▸ **WHAT IS REQUIRED**: Where the records hold the string "gmail", show the whole line it sits on.

++++++++

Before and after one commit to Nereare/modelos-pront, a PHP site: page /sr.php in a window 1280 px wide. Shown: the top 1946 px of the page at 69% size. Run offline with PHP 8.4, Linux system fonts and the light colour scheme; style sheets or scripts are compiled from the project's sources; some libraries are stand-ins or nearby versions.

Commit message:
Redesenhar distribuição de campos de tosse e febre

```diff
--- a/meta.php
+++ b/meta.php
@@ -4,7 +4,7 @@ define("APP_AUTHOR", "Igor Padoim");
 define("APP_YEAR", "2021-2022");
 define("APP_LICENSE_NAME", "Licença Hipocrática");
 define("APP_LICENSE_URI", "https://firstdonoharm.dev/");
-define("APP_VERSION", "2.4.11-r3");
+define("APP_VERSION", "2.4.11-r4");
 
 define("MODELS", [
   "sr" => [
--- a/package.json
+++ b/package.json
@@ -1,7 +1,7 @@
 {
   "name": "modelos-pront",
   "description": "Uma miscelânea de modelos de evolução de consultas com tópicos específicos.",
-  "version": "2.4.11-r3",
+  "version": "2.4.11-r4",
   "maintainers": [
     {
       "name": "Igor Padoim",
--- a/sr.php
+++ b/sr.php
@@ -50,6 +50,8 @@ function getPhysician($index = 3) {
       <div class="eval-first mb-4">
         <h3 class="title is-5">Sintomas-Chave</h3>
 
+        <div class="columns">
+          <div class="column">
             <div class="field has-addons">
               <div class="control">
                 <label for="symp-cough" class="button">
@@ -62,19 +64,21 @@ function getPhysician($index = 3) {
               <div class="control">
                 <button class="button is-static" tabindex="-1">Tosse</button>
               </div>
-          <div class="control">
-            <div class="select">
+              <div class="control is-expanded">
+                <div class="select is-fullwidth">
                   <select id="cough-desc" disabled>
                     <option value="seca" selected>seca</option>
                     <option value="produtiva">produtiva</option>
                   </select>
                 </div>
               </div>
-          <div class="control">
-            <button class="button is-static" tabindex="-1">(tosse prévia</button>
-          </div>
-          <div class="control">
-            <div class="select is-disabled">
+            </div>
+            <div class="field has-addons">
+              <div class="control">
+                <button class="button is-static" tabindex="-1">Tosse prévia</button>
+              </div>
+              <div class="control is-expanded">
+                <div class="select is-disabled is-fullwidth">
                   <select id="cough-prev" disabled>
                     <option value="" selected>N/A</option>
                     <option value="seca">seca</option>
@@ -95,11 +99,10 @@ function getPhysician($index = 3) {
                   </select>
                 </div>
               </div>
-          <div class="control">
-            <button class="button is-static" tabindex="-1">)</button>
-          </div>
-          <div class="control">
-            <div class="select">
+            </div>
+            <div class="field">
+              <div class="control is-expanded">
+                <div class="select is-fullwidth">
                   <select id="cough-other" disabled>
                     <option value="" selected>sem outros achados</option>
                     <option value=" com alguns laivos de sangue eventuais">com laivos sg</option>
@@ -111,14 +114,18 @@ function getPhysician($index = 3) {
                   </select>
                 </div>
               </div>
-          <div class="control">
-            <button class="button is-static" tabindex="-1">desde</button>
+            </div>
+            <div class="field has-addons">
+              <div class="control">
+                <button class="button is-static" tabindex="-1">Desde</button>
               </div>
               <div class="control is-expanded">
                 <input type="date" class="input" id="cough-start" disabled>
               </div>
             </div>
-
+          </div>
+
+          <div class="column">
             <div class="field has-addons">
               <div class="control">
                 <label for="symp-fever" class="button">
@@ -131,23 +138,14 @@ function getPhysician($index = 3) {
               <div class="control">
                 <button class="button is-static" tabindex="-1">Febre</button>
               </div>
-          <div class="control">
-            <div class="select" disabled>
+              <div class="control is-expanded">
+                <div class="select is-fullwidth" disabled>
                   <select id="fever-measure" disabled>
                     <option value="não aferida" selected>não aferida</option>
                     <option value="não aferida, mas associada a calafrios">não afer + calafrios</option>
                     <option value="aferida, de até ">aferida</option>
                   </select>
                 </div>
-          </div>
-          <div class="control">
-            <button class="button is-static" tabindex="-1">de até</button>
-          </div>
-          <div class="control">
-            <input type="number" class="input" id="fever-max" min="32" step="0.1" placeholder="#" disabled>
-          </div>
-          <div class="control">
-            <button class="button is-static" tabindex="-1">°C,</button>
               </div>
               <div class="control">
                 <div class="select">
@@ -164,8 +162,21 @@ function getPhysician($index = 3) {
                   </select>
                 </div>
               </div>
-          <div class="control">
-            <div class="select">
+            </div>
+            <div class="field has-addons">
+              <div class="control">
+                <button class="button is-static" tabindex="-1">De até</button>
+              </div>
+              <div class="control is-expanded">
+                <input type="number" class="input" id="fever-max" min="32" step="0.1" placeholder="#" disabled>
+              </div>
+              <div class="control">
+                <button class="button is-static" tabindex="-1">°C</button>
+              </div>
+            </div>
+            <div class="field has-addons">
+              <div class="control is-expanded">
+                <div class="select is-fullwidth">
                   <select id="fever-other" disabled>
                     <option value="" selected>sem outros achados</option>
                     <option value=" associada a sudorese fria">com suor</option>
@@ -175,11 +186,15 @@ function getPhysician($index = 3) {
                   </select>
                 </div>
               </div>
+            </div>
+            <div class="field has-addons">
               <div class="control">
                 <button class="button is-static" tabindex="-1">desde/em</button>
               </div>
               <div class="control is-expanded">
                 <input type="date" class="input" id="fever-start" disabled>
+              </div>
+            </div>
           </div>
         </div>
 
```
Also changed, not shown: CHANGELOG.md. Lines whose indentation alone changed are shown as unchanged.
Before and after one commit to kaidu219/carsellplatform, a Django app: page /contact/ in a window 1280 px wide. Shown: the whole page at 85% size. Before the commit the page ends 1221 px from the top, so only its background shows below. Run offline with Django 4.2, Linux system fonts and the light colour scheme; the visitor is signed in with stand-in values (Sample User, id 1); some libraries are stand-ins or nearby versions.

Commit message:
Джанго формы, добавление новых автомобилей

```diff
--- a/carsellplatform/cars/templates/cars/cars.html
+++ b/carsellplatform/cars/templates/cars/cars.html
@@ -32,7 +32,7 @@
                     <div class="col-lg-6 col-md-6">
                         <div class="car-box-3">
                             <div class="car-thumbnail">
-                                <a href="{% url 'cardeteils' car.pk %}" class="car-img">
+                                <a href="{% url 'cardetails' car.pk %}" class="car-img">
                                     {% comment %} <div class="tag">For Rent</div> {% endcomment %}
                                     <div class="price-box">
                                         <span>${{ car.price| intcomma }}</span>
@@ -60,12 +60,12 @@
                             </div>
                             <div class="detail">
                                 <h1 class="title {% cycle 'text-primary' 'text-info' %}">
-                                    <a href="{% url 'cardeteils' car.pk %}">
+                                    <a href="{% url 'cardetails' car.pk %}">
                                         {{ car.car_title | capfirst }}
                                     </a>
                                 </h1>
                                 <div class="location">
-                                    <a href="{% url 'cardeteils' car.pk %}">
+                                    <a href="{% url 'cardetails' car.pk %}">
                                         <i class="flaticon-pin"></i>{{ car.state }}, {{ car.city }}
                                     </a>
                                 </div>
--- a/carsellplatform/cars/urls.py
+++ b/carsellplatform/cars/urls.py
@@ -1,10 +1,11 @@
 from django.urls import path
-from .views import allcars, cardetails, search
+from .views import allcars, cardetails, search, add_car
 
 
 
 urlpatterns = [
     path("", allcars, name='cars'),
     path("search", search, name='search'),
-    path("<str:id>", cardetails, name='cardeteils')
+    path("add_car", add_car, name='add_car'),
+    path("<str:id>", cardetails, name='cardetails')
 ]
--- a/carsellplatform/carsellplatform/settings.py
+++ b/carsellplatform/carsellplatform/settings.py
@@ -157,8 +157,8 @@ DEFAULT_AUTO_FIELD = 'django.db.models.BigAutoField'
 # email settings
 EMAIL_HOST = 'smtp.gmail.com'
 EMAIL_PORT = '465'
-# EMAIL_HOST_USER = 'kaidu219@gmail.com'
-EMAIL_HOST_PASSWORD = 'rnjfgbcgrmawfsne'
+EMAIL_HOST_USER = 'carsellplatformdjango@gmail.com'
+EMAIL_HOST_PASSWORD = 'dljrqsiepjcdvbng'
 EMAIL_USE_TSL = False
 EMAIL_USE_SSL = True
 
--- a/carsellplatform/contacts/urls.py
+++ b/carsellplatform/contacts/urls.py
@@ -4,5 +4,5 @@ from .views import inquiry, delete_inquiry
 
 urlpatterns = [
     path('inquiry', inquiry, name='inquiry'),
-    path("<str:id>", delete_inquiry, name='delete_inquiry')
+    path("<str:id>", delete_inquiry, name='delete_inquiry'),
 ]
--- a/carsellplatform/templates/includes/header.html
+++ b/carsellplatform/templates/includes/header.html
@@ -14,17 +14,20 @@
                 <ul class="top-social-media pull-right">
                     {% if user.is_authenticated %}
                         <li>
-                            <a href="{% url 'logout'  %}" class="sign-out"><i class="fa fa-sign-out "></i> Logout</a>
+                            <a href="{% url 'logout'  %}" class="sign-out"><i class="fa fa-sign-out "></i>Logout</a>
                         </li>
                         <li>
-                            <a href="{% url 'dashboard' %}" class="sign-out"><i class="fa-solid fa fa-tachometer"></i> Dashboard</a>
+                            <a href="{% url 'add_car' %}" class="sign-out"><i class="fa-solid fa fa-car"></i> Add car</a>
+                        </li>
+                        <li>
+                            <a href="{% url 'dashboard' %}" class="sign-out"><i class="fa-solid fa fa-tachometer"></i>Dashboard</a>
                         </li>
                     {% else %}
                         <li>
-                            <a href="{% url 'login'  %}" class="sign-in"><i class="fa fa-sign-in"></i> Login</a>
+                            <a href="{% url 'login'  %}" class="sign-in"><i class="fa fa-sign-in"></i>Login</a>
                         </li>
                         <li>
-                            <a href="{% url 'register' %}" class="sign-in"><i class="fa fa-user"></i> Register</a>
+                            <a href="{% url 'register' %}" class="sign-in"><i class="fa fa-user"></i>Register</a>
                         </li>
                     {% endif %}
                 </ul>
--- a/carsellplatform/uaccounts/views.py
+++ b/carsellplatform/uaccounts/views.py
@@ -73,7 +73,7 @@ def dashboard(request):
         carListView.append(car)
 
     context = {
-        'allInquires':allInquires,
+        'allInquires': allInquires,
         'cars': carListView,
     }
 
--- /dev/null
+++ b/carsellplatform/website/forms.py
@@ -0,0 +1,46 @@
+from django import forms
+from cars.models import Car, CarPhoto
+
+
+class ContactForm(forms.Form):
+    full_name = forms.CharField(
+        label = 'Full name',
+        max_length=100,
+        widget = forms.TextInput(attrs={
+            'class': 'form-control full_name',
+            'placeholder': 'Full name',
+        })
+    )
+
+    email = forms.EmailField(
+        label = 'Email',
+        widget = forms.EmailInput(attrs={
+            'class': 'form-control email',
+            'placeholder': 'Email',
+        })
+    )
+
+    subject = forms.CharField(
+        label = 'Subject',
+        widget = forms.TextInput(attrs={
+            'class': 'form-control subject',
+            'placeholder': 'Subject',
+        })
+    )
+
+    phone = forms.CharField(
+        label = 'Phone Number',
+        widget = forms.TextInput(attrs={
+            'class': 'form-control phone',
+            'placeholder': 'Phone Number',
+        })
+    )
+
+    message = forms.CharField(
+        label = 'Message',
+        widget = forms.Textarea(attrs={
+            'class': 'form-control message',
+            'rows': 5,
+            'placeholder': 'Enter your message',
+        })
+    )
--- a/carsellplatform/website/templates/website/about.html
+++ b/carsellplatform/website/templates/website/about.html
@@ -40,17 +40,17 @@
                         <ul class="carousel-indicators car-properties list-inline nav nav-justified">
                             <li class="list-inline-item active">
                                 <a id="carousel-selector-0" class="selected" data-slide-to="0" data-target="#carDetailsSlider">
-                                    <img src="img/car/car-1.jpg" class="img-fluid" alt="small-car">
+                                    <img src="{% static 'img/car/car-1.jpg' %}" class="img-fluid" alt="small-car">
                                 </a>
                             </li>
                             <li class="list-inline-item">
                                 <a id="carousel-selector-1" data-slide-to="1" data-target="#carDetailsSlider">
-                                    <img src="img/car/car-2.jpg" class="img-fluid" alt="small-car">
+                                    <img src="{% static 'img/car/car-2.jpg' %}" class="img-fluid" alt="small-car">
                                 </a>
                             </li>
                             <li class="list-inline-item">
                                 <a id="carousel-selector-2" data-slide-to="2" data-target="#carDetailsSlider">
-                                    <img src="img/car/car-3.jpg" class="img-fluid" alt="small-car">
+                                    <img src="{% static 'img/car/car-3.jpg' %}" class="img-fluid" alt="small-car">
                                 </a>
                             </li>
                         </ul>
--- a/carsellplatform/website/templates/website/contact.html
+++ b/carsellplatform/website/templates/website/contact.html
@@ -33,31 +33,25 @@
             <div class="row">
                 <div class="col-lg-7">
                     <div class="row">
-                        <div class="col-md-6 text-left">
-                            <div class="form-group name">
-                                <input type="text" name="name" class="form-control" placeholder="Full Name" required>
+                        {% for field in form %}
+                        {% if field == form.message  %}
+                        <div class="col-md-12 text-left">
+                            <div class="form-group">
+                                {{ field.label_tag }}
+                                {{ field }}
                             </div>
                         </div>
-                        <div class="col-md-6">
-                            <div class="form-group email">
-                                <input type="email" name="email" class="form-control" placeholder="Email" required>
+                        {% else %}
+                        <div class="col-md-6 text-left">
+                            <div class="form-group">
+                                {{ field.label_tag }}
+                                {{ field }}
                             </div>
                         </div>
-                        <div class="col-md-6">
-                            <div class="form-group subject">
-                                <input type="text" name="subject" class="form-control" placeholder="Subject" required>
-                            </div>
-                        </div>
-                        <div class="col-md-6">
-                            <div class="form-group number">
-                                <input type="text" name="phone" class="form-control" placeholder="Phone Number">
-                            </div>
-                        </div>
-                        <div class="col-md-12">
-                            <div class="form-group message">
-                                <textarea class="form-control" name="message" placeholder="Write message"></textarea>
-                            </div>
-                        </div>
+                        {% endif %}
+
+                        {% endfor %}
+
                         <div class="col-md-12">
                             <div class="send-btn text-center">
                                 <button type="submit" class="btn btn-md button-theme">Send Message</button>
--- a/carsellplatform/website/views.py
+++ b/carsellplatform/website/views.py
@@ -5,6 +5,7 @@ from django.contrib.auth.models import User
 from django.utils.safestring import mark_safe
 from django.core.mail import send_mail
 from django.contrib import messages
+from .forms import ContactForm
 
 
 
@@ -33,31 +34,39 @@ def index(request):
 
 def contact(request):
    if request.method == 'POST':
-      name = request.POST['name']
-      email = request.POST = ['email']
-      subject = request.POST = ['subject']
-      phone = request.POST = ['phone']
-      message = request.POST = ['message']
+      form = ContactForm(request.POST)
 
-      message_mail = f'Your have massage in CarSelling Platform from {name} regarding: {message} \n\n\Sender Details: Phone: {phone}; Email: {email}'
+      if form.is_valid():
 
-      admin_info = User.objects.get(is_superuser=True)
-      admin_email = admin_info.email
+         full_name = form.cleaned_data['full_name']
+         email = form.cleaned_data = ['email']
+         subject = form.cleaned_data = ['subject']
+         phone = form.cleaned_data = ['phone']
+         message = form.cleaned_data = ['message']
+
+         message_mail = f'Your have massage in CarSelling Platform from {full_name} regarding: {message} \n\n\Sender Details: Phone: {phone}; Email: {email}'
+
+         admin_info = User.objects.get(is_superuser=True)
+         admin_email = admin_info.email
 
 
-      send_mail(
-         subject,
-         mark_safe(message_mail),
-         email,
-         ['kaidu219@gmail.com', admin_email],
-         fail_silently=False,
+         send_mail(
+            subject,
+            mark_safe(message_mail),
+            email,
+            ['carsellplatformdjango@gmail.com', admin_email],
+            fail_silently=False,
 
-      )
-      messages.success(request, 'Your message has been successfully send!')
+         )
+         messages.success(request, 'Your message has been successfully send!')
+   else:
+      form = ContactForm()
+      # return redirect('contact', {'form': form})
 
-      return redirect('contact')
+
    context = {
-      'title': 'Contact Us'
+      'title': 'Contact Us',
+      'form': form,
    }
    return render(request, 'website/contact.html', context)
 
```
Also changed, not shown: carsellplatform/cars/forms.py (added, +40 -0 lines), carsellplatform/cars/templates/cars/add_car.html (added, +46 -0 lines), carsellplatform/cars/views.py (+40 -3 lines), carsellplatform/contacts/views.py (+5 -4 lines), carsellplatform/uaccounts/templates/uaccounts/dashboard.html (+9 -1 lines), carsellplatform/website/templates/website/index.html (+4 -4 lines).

++++++++

▸ **SOLVED EXERCISE**:
 EMAIL_HOST = 'smtp.gmail.com'
-# EMAIL_HOST_USER = 'kaidu219@gmail.com'
+EMAIL_HOST_USER = 'carsellplatformdjango@gmail.com'
-         ['kaidu219@gmail.com', admin_email],
+            ['carsellplatformdjango@gmail.com', admin_email],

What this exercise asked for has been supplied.